In mountain areas, powerful forces are unleashed in the atmosphere on a windy day. For example, most keen hillwalkers and pilots are familiar with the gusts and lulls that occur, which are a symptom of the turbulence generated as the air flows over hills and ridges. Higher up, something more remarkable occurs in the right conditions: the formation of mountain waves.
These are largely invisible, but sometimes clouds form in the rising air around the crest of each wave. Known as lenticular clouds, they are often elongated and smooth-faced like a lens, and there may be a series heading off downwind, roughly at right angles to the upper wind direction, and more or less stationary relative to the ground. In the setting sun, the rounded glowing shapes sometimes resemble a cartoon-book version of a spaceship, and are no doubt responsible for at least some reported sightings of UFOs.
Typically mountain waves are most likely when a strong stable airflow passes across a mountain range, with less stable air above the peaks. The waves then set up downwind (on the lee side) and sometimes extend for many tens of kilometres. To visualize how this might appear, consider the water waves that sometimes occur downstream of a rock or stone lying just beneath the surface in a river, or the waves (known as whelps) that follow a tidal bore.
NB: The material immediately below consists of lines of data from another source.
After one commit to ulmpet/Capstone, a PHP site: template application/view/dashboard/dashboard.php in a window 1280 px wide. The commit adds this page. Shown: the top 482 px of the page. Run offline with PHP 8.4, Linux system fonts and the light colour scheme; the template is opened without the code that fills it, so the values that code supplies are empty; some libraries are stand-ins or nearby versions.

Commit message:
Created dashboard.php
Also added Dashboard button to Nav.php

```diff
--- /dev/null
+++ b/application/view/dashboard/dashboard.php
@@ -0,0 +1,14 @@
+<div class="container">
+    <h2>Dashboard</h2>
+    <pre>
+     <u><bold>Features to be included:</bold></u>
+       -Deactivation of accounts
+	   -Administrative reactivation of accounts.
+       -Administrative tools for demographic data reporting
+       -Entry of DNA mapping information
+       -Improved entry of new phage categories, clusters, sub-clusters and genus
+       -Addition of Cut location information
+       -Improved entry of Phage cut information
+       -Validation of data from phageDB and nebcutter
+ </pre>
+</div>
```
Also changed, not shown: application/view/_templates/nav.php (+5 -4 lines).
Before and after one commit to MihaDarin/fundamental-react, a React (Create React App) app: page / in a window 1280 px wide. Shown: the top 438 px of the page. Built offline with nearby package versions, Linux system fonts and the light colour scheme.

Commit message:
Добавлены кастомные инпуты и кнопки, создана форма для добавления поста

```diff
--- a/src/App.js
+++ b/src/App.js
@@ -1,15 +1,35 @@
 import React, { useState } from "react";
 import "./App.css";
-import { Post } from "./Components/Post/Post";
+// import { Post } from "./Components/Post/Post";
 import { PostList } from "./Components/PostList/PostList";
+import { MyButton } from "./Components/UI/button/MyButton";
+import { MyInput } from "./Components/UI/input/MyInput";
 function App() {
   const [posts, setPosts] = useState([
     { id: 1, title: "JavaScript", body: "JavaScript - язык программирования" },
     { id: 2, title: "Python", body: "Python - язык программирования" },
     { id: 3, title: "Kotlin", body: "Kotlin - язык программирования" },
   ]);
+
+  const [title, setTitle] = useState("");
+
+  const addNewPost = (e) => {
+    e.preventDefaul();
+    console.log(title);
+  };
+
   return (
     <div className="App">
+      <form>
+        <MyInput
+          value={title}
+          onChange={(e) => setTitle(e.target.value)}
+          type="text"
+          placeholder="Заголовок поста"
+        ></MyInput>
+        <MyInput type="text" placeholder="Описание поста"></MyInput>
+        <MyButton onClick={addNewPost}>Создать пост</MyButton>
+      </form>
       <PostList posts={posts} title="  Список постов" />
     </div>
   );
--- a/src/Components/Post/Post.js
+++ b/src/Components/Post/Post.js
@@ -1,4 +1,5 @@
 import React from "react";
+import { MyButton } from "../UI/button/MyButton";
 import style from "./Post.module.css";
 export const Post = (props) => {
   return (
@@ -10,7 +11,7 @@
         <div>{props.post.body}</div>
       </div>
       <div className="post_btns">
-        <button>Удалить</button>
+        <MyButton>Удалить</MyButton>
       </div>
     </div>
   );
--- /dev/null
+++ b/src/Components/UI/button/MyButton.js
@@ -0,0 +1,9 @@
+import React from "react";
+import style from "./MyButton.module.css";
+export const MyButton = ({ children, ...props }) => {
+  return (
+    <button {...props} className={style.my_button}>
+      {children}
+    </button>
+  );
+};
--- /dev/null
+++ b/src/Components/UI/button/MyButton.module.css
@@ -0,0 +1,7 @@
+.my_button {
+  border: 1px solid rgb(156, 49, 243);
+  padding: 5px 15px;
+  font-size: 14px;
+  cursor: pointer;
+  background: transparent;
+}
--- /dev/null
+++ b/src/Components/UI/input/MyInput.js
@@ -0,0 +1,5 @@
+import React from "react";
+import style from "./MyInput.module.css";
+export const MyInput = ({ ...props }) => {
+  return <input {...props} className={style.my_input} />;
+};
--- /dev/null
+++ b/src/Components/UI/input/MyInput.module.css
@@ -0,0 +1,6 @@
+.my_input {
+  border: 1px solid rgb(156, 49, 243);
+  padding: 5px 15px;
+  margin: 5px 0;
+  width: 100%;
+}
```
On the front of each wave, powerful air currents often rise smoothly towards the crest, and glider pilots have long exploited mountain waves to achieve remarkable heights and distances. For example, pilots have flown more than 1000km in a day in Scotland in mountain waves and reached heights of over 30,000 feet. Considerable skill and experience is needed though due to the extreme turbulence sometimes encountered at low levels, and an oxygen supply is often required as well.